Proceeds from the concert, which will also feature a silent auction with theatre-related lots, will go to
the Grenfell Tower Fire Fund set up by Eartha Pond.

Songs and Solidarity takes place at Trafalgar Studios on Sunday 25 June at 7.30pm

Album Review: Wit and Whimsy – Songs by Alexander S Bermange

“If only I were famous from the telly”
 
Across its two discs and twenty-three tracks, there’s an awful lot of whimsy to Alexander S Bermange’s latest compilation album Wit and Whimsy and not quite enough wit to sustain it. Bermange is a composer who has had as much success writing comic songs for radio as he has in straight-up musical theatre (the two shows of his that I’ve seen – The Route to Happiness and Thirteen Days were both part of festivals).
 
That said, he has an impressive contacts list as evidenced by the range of people who have joined in on the action here – Laura Pitt-Pulford, Tracie Bennett, David Bedella, Cassidy Janson, Emma Williams, even Christopher Biggins. And with a guest list of this quality, naturally there are moments that shine here.

Continue reading “Album Review: Wit and Whimsy – Songs by Alexander S Bermange”

2016 Best Actress in a Play + in a Musical

Best Actress in a Play

Juliet Stevenson/Lia Williams, Mary Stuart
It couldn’t really be anyone else could it. Mary Stuart was my play of the year and the stellar combination of Stevenson and Williams was a huge part in that, a pair of extraordinary performances (or should that be a quartet…) that burst with life from the circular stage of the Almeida. I’ve seen it twice and I’m definitely thinking about going again.

Honourable mention: Uzo Aduba/Zawe Ashton, The Maids
As murderous sisters Claire and Solange, I simply adored this pairing and am a little surprised they – and the production – haven’t received more love in the end-of-year lists and awards season. Fiercely uncompromising with every sweep of the broom, I couldn’t split them if I tried either.

Gemma Arterton, Nell Gwynn
Linda Bassett, Escaped Alone
Helen McCrory, The Deep Blue Sea
Maxine Peake, A Streetcar Named Desire
Harriet Walter, The Tempest

8-10
Kirsty Bushell/Ruth Wilson, Hedda Gabler/Hedda Gabler, Lesley Manville, Long Day’s Journey Into Night; Billie Piper, Yerma

Best Actress in a Musical

Jenna Russell, Grey Gardens
One of the first shows I saw in 2016 and from the moment Russell opened the second act with the hysterical ‘The Revolutionary Costume for Today’, I knew that this category was a lockdown.
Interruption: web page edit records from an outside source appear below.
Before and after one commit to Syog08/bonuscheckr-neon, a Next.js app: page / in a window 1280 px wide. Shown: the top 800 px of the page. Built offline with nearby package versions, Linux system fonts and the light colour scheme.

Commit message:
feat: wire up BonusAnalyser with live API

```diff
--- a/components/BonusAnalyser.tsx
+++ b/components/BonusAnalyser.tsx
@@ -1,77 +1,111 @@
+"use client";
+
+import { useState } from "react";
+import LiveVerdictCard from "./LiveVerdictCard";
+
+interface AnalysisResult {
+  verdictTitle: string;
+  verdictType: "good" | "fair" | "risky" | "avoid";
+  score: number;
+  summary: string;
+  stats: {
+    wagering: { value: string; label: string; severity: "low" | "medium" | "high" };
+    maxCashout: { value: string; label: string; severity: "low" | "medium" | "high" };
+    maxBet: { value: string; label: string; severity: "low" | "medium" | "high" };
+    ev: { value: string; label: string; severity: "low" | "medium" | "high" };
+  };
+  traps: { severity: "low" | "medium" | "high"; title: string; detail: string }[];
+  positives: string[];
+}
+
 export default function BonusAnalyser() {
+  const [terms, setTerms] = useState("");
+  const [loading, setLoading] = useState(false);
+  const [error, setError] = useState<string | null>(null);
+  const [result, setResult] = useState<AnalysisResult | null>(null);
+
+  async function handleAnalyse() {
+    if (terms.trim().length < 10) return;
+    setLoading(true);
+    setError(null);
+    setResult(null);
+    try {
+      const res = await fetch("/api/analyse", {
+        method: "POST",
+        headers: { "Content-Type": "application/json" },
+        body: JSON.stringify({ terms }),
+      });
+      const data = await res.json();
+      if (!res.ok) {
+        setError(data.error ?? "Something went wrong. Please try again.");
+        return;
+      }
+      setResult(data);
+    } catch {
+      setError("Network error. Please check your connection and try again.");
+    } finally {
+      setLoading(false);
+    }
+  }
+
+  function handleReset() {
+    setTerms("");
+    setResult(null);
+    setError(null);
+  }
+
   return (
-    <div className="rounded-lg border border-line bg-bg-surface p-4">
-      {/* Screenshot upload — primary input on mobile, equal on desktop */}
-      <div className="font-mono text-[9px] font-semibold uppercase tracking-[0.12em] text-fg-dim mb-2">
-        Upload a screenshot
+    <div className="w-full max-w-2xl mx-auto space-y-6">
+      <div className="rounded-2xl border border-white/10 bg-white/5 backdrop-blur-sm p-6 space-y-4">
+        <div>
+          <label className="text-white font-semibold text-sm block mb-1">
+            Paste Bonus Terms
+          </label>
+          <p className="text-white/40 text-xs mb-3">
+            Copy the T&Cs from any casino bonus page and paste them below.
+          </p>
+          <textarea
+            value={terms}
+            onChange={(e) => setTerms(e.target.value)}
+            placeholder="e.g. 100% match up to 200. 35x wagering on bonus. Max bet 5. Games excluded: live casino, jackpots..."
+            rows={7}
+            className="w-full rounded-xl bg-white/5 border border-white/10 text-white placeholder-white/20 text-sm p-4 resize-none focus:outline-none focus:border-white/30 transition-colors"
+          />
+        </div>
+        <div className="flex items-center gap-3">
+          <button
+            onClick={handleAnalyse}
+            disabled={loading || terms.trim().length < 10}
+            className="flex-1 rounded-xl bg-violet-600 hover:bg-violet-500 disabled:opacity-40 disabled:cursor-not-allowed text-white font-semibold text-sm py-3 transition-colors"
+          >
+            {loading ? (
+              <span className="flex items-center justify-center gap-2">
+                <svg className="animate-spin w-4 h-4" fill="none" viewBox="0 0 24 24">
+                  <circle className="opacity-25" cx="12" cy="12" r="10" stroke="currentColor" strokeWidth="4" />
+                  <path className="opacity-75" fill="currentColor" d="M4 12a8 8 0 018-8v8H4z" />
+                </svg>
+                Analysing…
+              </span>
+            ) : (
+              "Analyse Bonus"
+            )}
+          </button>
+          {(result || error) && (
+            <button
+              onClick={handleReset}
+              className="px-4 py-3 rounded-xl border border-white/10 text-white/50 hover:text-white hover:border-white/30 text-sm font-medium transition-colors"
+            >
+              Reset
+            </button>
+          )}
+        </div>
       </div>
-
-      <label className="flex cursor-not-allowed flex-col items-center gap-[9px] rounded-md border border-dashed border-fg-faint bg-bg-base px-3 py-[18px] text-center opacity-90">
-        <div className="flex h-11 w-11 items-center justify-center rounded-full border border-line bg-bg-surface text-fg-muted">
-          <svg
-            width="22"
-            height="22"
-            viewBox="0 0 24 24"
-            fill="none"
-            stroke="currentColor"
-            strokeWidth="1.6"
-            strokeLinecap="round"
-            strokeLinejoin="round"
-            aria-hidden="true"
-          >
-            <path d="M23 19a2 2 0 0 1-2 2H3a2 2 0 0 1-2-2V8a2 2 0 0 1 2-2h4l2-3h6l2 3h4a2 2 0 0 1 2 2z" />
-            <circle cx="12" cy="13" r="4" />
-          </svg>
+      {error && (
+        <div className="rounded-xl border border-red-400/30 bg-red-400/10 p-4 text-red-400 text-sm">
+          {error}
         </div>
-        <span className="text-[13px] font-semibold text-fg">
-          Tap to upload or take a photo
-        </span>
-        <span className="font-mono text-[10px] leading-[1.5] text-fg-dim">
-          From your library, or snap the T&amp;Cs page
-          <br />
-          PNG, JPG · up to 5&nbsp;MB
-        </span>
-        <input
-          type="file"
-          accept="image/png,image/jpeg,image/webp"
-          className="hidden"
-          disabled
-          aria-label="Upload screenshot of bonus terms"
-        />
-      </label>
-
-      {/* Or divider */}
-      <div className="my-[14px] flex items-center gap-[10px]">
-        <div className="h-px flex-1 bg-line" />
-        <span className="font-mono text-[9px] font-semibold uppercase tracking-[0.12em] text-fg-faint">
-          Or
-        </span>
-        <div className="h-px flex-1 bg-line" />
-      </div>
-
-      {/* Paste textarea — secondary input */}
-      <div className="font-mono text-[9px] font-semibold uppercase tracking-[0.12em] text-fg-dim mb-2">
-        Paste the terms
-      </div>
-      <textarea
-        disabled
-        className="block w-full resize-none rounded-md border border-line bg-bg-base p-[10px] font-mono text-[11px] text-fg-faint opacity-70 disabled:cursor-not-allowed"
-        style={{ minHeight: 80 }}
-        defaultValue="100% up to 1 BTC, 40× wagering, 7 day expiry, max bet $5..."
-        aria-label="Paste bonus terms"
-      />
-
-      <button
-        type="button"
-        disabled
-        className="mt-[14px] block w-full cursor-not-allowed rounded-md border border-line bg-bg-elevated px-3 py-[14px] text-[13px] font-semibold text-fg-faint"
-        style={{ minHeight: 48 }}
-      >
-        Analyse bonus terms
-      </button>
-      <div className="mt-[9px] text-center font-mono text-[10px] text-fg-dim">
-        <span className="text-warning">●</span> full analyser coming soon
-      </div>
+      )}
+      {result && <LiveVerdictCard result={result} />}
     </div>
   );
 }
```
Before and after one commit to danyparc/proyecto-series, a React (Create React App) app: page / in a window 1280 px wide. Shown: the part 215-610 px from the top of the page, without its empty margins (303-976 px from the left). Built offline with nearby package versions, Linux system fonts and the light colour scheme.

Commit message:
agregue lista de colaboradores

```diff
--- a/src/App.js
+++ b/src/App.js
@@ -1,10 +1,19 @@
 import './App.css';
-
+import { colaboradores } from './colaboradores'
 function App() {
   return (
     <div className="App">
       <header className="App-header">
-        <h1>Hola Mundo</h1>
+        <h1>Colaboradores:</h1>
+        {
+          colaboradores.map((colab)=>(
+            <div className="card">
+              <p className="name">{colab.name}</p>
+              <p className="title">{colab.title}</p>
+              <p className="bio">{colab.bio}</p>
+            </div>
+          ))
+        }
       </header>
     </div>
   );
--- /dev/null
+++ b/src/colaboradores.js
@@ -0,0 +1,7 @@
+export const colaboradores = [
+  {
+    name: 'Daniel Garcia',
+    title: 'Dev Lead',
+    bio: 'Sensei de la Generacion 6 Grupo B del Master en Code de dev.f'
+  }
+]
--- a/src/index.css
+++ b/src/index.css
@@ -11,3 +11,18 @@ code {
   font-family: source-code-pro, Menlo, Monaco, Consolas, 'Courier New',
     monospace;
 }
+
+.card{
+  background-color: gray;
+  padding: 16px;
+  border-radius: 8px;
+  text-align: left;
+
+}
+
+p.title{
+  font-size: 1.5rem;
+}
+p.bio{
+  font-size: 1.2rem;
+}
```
Her casting in as Michelle Fowler in Eastenders came as a surprise and I can’t help but be gutted that we’ve lost her to the world of television but hopefully it won’t be too long before she’s gracing our stages once more. STAUNCH!

Honourable mention: Clare Burt, Flowers for Mrs Harris
Whereas the likes of Amber Riley gets notices for belting the house down, there’s an entirely different skill-set being masterfully used by the likes of Burt that is equally emotionally devastating. A performance full of gorgeous restraint and natural charm that hopefully we’ll get to see again.

Samantha Barks, The Last 5 Years
Glenn Close, Sunset Boulevard
Kaisa Hammarlund, Sweet Charity
Cassidy Janson, Beautiful
Landi Oshinowo, I’m Getting My Act Together…

8-10
Beverley Knight, The Bodyguard; Anoushka Lucas, Jesus Christ Superstar; Scarlett Strallen, She Loves Me